The prophet Isaiah served as the spiritual advisor to King Hezekiah. On one occasion in Judah, Isaiah became a bearer of bad news, 2 Kings 20:1, revealing that Hezekiah’s illness will end his life. Not willing to go down without a fight, Isaiah records the words of this dying king. According to the context in Isaiah 38:2, upon hearing his death sentence, King Hezekiah turned away from the prophet, pouring his heart out to the Lord while facing a wall. Fourteen verses later, Hezekiah makes his intentions clear, “bring me back to life.”
Like a twittering swallow or a crane, so do I chirp and chatter; I moan like a dove. My eyes are weary and dim with looking upward. O Lord, I am oppressed; take my side and be my security [as of a debtor being sent to prison]. 15 But what can I say? For He has both spoken to me and He Himself has done it. I must go softly [as in solemn procession] all my years and my sleep has fled because of the bitterness of my soul. 16 O Lord, by these things men live; and in all these is the life of my spirit. O give me back my health and make me live! – Isaiah 38:14-16
Dying of old age is one thing, but when a rare disease threatens the life of child, parents become desperate. John Mark recalls a father who sought out Jesus, eager for him to come to his house. Before arriving, Jesus tells this ruler of the synagogue to keep on believing. Unfortunately, it appears that they were too late as news of this little girl’s death spread throughout Jairus’ home. Instead of accepting defeat, Jesus cleared the room, praying with his inner circle. Taking the laying on of hands to a new level, Jesus commands the spirit of death to leave this girl by proclaiming “arise”.
When they arrived at the house of the ruler of the synagogue, He looked [carefully and with understanding] at [the] tumult and the people weeping and wailing loudly. 39 And when He had gone in, He said to them, Why do you make an uproar and weep? The little girl is not dead but is sleeping. 40 And they laughed and jeered at Him. But He put them all out, and, taking the child’s father and mother and those who were with Him, He went in where the little girl was lying. 41 Gripping her [firmly] by the hand, He said to her, Talitha cumi—which translated is, Little girl, I say to you, arise [from the sleep of death]! – Mark 5:38-41

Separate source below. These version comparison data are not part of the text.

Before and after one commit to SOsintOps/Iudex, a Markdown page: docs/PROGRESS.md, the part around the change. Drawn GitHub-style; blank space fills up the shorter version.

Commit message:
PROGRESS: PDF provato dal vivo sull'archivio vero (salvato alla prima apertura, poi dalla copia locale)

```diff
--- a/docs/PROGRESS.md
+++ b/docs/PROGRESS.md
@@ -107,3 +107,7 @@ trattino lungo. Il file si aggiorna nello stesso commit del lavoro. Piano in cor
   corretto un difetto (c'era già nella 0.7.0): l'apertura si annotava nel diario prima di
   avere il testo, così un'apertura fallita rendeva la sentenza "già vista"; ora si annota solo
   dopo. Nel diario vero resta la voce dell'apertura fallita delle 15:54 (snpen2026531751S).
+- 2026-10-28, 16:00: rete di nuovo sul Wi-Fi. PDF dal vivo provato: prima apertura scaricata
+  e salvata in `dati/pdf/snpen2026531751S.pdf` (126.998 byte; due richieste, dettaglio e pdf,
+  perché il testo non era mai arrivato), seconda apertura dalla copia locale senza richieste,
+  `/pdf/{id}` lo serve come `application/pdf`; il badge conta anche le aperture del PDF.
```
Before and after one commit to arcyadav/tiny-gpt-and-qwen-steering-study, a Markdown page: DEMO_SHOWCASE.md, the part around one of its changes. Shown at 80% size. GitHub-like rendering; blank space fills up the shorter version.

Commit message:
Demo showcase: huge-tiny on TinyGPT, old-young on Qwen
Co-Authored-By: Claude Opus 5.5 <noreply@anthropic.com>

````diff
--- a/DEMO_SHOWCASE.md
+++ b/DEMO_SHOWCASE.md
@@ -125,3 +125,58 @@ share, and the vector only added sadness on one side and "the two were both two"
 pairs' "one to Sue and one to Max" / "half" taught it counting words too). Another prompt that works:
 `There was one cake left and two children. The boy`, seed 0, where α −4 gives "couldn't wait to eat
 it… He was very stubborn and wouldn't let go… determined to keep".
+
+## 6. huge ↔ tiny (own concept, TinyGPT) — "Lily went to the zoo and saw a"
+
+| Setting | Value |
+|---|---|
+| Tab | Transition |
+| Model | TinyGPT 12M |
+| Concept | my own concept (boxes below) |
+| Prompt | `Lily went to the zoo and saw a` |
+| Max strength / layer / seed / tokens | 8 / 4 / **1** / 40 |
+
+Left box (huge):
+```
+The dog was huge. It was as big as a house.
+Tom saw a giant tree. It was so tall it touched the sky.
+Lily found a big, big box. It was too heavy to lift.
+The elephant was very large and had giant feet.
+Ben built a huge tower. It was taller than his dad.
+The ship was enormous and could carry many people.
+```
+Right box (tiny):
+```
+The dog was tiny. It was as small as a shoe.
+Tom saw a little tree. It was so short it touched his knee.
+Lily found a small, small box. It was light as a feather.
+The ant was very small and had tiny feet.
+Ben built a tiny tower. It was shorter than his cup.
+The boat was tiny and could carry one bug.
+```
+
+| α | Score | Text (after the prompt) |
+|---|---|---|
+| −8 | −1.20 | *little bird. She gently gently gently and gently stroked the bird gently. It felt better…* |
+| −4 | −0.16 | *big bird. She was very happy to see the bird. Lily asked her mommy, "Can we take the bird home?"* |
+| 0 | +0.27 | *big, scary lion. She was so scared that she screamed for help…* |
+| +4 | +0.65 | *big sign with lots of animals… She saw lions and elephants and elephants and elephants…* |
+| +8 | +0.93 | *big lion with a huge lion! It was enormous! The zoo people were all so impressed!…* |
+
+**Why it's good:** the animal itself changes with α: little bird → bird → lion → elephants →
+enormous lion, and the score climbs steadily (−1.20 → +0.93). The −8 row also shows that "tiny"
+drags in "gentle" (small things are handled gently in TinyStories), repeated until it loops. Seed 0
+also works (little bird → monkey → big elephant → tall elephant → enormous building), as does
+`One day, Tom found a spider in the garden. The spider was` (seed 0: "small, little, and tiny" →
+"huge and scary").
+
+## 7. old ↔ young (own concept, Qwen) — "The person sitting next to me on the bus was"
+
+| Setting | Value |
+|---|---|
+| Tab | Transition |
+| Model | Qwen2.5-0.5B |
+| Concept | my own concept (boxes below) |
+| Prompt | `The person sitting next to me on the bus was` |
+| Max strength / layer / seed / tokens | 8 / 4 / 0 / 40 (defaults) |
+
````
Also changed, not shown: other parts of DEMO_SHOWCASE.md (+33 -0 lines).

While father time will eventually be victorious, it doesn’t mean that you should accept a doctor’s diagnosis. When I was 16, I was told that I would never run again and most likely walk with a limp for the rest of my life. However, before my surgery for torn tendons and an ankle twisted 180 degrees in the wrong directions, Ken Horne and friends from the Fellowship of Christian Athletes laid hands on me in the hallway. Praying for a miracle, even the doctor who performed this procedure was surprised that I was able to run cross country my senior year of high school. When you refuse to accept fate, there are several examples of prayers in the Bible to help you stay alive physically and spiritually.
by Jay Mankus